The Mille Lacs Indian Reservation is divided into four districts. District I is at Vineland where the government center is located, District II is the East Lake district south of McGregor, District III is in the Hinckley area and District IIa is the Isle-Wahkon area. The food sovereignty plan envisions a food-producing farm in each district, complete with livestock, organic produce, fruit and some traditional grain production. District 2 already has a farm near East Lake that has yet to be activated. District 1 has a farm called “Sodbusters” south of Onamia.
The Sodbusters farm is being expanded by land acquisition from 20 to 70 acres. The original farm has gardens and orchards that already produce food for the band’s food shelf and to supplement the commodities program.
Houle said that last year the 200 mature apple trees at the farm produced 6,000 pounds of apples. The gardens and high tunnel produced 8,000 pounds of fresh produce. All of this was fed into the food shelf and commodities programs of the four Mille Lacs districts. Started vegetable plants grown in a greenhouse near the government center are used to plant community gardens around the reservation as well as to grow food at the farm. The greenhouse was originally used to grow microgreens as an addition to meals prepared by elder services and Eddy’s Resort and has expanded from there.
Ag coordinator position
Houle’s background is in farming.
His family owned a large beef and dairy cattle farm in Fond du Lac, Wisc., where he spent his summers growing up doing chores and making hay. The agriculture coordinator position was created recently under the band’s Department of Natural Resources; because of his farming background and experience with the community gardens, Houle was chosen for the coordinator position.
One thing Houle saw right away as he started to lead the band’s food sovereignty work was that people were unfamiliar with the skills needed to cook and preserve fresh food.
“It was hard to move the fresh produce last year when people didn’t know how to cook with fresh produce or even how to handle it to preserve the freshness and quality,” he said. “This is no different than any other modern community, but we realized we needed to start building and reinforcing that skill set. To move forward with the necessary training for that will require additional staffing and support from the band.”
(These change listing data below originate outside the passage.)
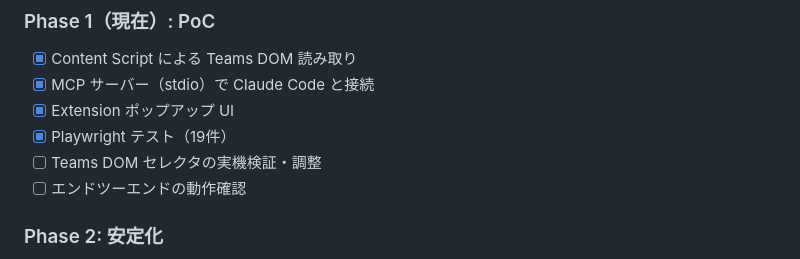
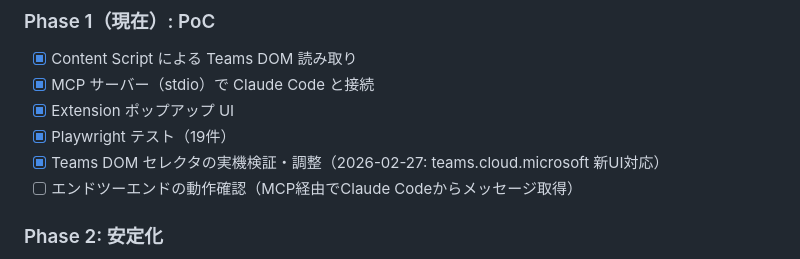
Before and after one commit to asgr-base/m365-ai-bridge-extension, a Markdown page: README.md, the part around the change. Drawn GitHub-style.

Commit message:
docs: mark DOM selector validation as complete in roadmap
Co-Authored-By: Claude Opus 4.6 <noreply@anthropic.com>

```diff
--- a/README.md
+++ b/README.md
@@ -106,8 +106,8 @@ npx playwright test
 - [x] MCP サーバー（stdio）で Claude Code と接続
 - [x] Extension ポップアップ UI
 - [x] Playwright テスト（19件）
-- [ ] Teams DOM セレクタの実機検証・調整
-- [ ] エンドツーエンドの動作確認
+- [x] Teams DOM セレクタの実機検証・調整（2026-02-27: teams.cloud.microsoft 新UI対応）
+- [ ] エンドツーエンドの動作確認（MCP経由でClaude Codeからメッセージ取得）
 
 ### Phase 2: 安定化
 - [ ] Extension → MCP サーバーへのリアルタイムプッシュ（ポーリング廃止）
```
Community garden work will continue throughout the reservation; there is already a large vegetable garden near the assisted living facility the band operates at East Lake, and the community gardening program will continue to supplement food production as the district farms develop.
Houle also wants to start small and build grassfed beef and buffalo herds as well as developing some poultry enterprises. These livestock projects will increase the diversity of production on the farms, but will also begin to build soil fertility. Young people from all four districts have visited the farm and had the chance to get their hands in the dirt. Houle’s vision is to bring the Mille Lacs Band as a whole together around sustainable food production.
Traditional food culture
A key component of tribal food sovereignty is traditional ways of gathering and using wild foods and herbs, both as food and as medicine. To that end, the band recently hired Linda Black Elk as ethnobotanist for the band.
The Mille Lacs Indian Museum has a display showing dozens of traditional foods, herbs and medicinals (plants, roots, seeds, bark and fungi) that were used to promote health and well being.
“Traditional foods were our medicines, and the band’s goal is to return to a culture of reliance on those to promote health and vitality,” said Theisz.
The band will be initiating a program of internships for produce farmer and ranch hand positions. Young adults will be trained to fill positions that further the food sovereignty work, give them marketable job skills and allow them to be part of building a secure food future for their communities.